Indian Economy Slowdown
Indian Economy Slowdown, Former Deputy Governor and former Executive Director of the IMF Reserve Bank of India (RBI), Rakesh Mohan said on Wednesday that since 2012, the Indian economy structurally slowdown.
“Tax reduction does not have as much reaction. We don’t know what the prices in a certain way should be like. This is a global issue because of the major central banks since the North Atlantic Financial Crisis 2008-2009. whether the US Fed, the European Central Bank, the Banco Japan, the Bank of England, etc. have all fallen down to zero levels.
The general view around the world is that the monetary policy activity, utility, efficiency, etc., appears to have ended. Therefore, a lot more interesting debates are now underway without concluding that we must consider macro-management much more with greater fiscal and monetary coordination, but this debate remains in progress but Maharshi’s like Stan Fischer who was indeed the teacher of people like Ben Bernanke and others are also talking about this.
The privilege of teaching strategies for economic development and also the evolution of central banking that I can afford to take more helicopter view. So I think that the key issue in terms of reviving growth in the medium term which always the short term as well is really stimulating investment both private and public, now it does seem to be the case that there is muted demand for private sector investment.
“There also seems to be some indication as some papers have recently pointed out there’s also supply issue in terms of risk-reverse behavior of banker banks. So there’s also both in some construction of supply credit also construction demand for credit. So in some sense, one is not seeing a stimulation of the private investment.”
In terms of FISC
In terms of FISC, one interesting fact is that all the variety of fiscal reforms tax most of them in the right direction. The Indian tax DDP ratio has been rock-solid at the central level at around 10% we leave a plus. So in terms of fiscal stability, you do need to think of ways and means of increasing the tax revenue ratio for GDP but not necessary rising rates.
Is Currency a Problem?

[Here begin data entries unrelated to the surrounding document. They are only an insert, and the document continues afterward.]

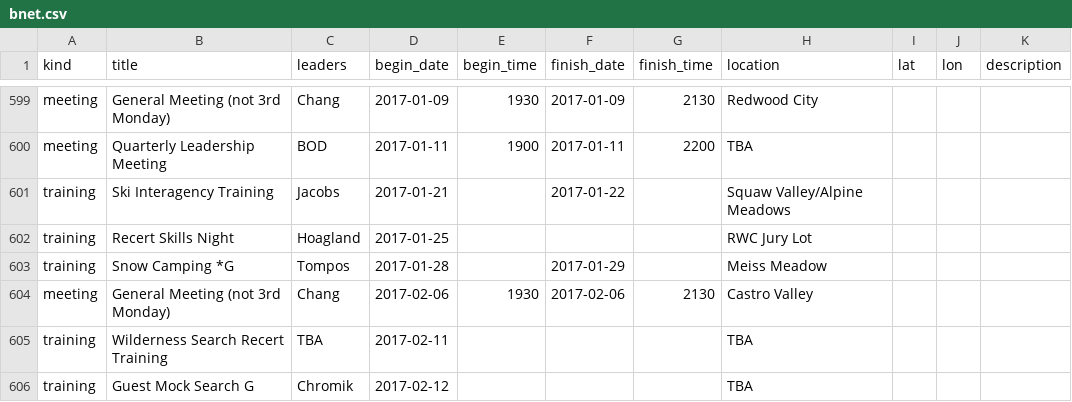
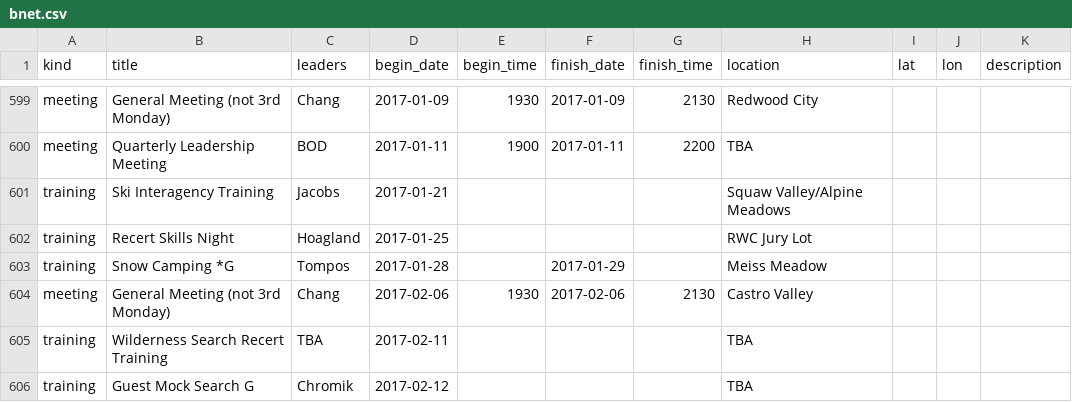
Before and after one commit to kantarjiev/BAMRU-Org, a CSV file: cal_data/bnet.csv, drawn as a sheet; only a part is shown, gaps mark what is left out.

Commit message:
Update calendar data @ 17-01-17 14:00

```diff
--- a/cal_data/bnet.csv
+++ b/cal_data/bnet.csv
@@ -751,3 +751,3 @@ meeting,General Meeting (not 3rd Monday),Chang,2017-01-09,1930,2017-01-09,2130,R
 meeting,Quarterly Leadership Meeting,BOD,2017-01-11,1900,2017-01-11,2200,TBA,,,""
-training,Ski Interagency Training,Jacobs,2017-01-21,"",2017-01-22,"",Squaw Valley/Alpine Meadows,,,""
+training,Ski Interagency Training,Jacobs,2017-01-21,"","","",Squaw Valley/Alpine Meadows,,,""
 training,Recert Skills Night,Hoagland,2017-01-25,"","","",RWC Jury Lot,,,""
```
Also changed, not shown: 1 other file.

Yes, it is far too strong most estimates of the rate exchange rate, of course, the different estimates do suggest something like 10-15% overvaluation but these estimates are different from different sources and different ways of calculation. I was sorry to see that in the recent high-level advisory group report on trade gave in 300 pages give a cursory one paragraph to currency. It must be the only country we don’t think the exchange rate is important but for competitiveness and I remember it’s both important for exports as well as for domestic production.